Rotaru says that he can't simply leave, because he doesn't know where he would go. And he can't stop begging, because of his debt to Trandafir.
He would never think of going to the authorities. After telling his story, he returns to the train station. He is afraid that the overseers will reprimand him, and he is afraid of Trandafir.
The others have scattered around the vicinity of the train station in the morning. Trandafir's mother is sitting in front of a church, while her husband is at his usual spot along the city's Lake Alster. Trandafir's brothers, the overseers, remain at the train station, not far from Rotaru. The remaining beggars work outside city hall, wandering back and forth like vagrants who are half asleep. In reality, each is keeping an eye on everyone else.
'I'm a Respectable Man'
When confronted with the story, Trandafir denies the accusations. He doesn't know that they came from Rotaru, but he says: "I don't like it when people spread lies about me." Of course he helps residents from his village get their bearings in Hamburg, he says. "I even lend them money sometimes, if necessary. But I don't get rich on anyone," says Trandafir. "I'm a respectable man."
After lunch, Trandafir walks through the pedestrian zone, looking for his people, making sure his business is running smoothly. He has a wife and two children at home in Romania. His mother, Lizica, will take the bus to Romania this evening to see the family, take money home and recruit new people. She will tell the villagers that Sandu is returning with his van in three or four weeks. When she boards the bus in the evening, with four salami sandwiches, a pretzel and some cucumber salad, it will be with a ticket paid for by the city government. Hamburg pays the bus fare for those who have failed to gain a foothold in the city or who are homeless and have fallen ill. Sending them home is easier than trying to create opportunities for them in Germany.
It is March, and Trandafir has left for Titesti. Rotaru is standing in front of a consumer electronics store in Hamburg's pedestrian zone. He has grown a beard and is wearing new, bright yellow sneakers. He has also put on a little weight. Rotaru, who was begging at the train station only recently, is about to go for a walk to the harbor. He says that he can't sit still, because he's so in love with Moni, his new girlfriend, who he met at the train station in Buxtehude near Hamburg.
Rotaru has left the business. He is no longer a beggar. It took him three weeks to pay off his debt of €140, he says. "Then I told the boss that I was quitting." And the boss let him go.

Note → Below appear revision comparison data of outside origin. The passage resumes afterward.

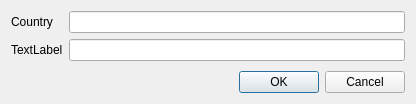
The window that addcountrydialog.ui (IchiBati/GUI_22_09) describes before a commit, drawn with Qt 5.
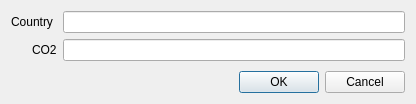
The same window after the commit.

```diff
--- a/addcountrydialog.ui
+++ b/addcountrydialog.ui
@@ -16,6 +16,9 @@
   <layout class="QVBoxLayout" name="verticalLayout">
    <item>
     <layout class="QFormLayout" name="formLayout">
+     <property name="labelAlignment">
+      <set>Qt::AlignRight|Qt::AlignTrailing|Qt::AlignVCenter</set>
+     </property>
      <item row="0" column="0">
       <widget class="QLabel" name="label">
        <property name="text">
@@ -24,17 +27,17 @@
       </widget>
      </item>
      <item row="0" column="1">
-      <widget class="QLineEdit" name="lineEdit"/>
-     </item>
-     <item row="1" column="0">
-      <widget class="QLabel" name="label_2">
-       <property name="text">
-        <string>TextLabel</string>
-       </property>
-      </widget>
+      <widget class="QLineEdit" name="countryEdit"/>
      </item>
      <item row="1" column="1">
-      <widget class="QLineEdit" name="lineEdit_2"/>
+      <widget class="QLineEdit" name="co2Edit"/>
+     </item>
+     <item row="1" column="0">
+      <widget class="QLabel" name="co2Label">
+       <property name="text">
+        <string>CO2</string>
+       </property>
+      </widget>
      </item>
     </layout>
    </item>
```
Left out of the diff: 2 changed lines with no effect on the pictures.
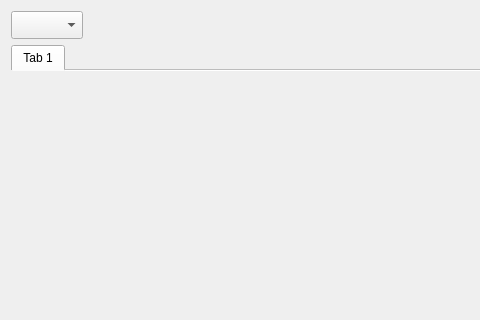
First picture: the form in HyperCommander/UIs/cmpPanel.ui, repository jgh0721/hyperCommander, before the edit; both pictures show x 0 to 480 and y 0 to 320 of the 606 by 513 pixel window.
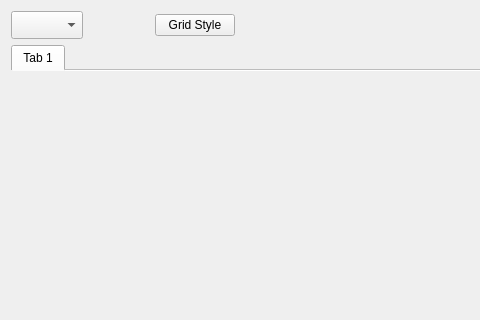
Second picture: the form after the edit.

Commit message:
QtitanDataGrid 커스터마이징  - rowFocusMode, selectedBackgroundColor 등등 추가
코드 리팩토링

```diff
--- a/HyperCommander/UIs/cmpPanel.ui
+++ b/HyperCommander/UIs/cmpPanel.ui
@@ -73,6 +73,13 @@
         </property>
        </widget>
       </item>
+      <item>
+       <widget class="QPushButton" name="btnGridStyle">
+        <property name="text">
+         <string>Grid Style</string>
+        </property>
+       </widget>
+      </item>
       <item>
        <spacer name="horizontalSpacer">
         <property name="orientation">
```
The commit also changes 25 other files.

Rotaru exchanged his crutch for a pair of gloves, which he needs for his new line of work. He takes the train to Buxtehude every morning at 8 a.m. Rotaru works for himself now. He gathers bottles on the street and collects the deposits.